It has been revealed during a Senate Estimates hearing that the Australian Government has made payments towards the Papua New Guinean Government’s legal costs for proceedings relating to the asylum seeker detention centre on Manus Island.
Responding to questions from Greens Senator Sarah Hanson Young, the Secretary of the Department of Immigration and Border Protection, Martin Bowles, admitted that the Australian Government has contributed to PNG’s legal bills.
The Human Rights Law Centre’s Director of Legal Advocacy, Daniel Webb, said this was another example of the extraordinary lengths the Australian Government was willing to go to in order to deny asylum seekers their basic rights.
“The fact our Government pays another country's legal bills while at the same time refusing to fund legal assistance for asylum seekers here in Australia shows just how determined this Government is to deny asylum seekers a fair go,” said Mr Webb
The revelations contradict the consistent line from the Australian Government during the Cannings Inquiry that the inquiry was a matter for the PNG Government. The inquiry was initiated by the PNG National Court in order to assess whether conditions on Manus breached PNG’s human rights laws, but it has been put on hold due to the PNG Government’s decision to launch a legal challenge to the inquiry – a decision it reportedly made after consultation with the Australian Government.
“At the time, Scott Morrison was at pains to distance Australia’s involvement with the appeal to halt the human rights inquiry, yet now it would seem that Australia may have been bankrolling it,” said Mr Webb.
Mr Bowles took on notice questions relating to the amounts paid but said the costs were not insignificant.
In March Mr Webb inspected Australia’s detention centre on Manus Island as part of the PNG National Court’s inquiry.
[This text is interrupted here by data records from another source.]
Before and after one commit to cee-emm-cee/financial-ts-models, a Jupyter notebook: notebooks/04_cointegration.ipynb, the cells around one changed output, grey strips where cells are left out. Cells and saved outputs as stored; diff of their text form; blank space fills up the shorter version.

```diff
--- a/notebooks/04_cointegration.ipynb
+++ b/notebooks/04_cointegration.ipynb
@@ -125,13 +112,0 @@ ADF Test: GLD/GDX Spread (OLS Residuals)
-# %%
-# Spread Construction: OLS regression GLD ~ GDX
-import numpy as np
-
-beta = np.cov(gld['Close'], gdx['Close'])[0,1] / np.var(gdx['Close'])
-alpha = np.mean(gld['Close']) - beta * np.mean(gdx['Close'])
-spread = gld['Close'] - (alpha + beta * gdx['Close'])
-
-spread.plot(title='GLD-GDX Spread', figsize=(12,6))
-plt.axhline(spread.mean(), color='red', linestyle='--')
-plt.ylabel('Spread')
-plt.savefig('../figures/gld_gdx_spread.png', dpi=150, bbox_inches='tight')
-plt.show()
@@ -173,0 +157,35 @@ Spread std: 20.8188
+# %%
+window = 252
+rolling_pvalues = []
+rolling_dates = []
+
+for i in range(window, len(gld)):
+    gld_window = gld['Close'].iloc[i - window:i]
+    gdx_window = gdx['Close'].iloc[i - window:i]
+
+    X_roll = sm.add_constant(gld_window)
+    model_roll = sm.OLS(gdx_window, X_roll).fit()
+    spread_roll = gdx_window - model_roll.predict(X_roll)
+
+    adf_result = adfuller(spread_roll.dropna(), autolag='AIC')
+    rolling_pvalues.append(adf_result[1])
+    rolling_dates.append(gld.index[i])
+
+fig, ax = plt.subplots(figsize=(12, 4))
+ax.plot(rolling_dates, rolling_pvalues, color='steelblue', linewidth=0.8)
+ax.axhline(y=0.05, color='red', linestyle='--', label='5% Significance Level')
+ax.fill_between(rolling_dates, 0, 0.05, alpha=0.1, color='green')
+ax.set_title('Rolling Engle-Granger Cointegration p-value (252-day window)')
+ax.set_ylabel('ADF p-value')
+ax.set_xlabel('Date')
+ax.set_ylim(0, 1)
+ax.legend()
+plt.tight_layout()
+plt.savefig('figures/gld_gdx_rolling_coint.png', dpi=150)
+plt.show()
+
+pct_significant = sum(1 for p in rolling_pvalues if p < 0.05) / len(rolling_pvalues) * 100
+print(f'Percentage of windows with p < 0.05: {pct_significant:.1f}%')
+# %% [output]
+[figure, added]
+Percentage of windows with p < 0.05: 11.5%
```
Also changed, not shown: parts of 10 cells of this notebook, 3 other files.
He said it was impossible for the Government to wash its hands of responsibility for the appalling conditions on Manus.
“Scott Morrison and the Australian Government pays lip service to PNG sovereignty when it suits them, hiding behind it trying to deflect responsibility, but they’re not fooling anyone – it’s clear that Australia is pulling the strings when it comes to the illegal and cruel asylum seeker policies on Manus,” said Mr Webb.
Editor's Note: The day after the above post was published, The Sydney Morning Herald published this response from the Immigration Minister.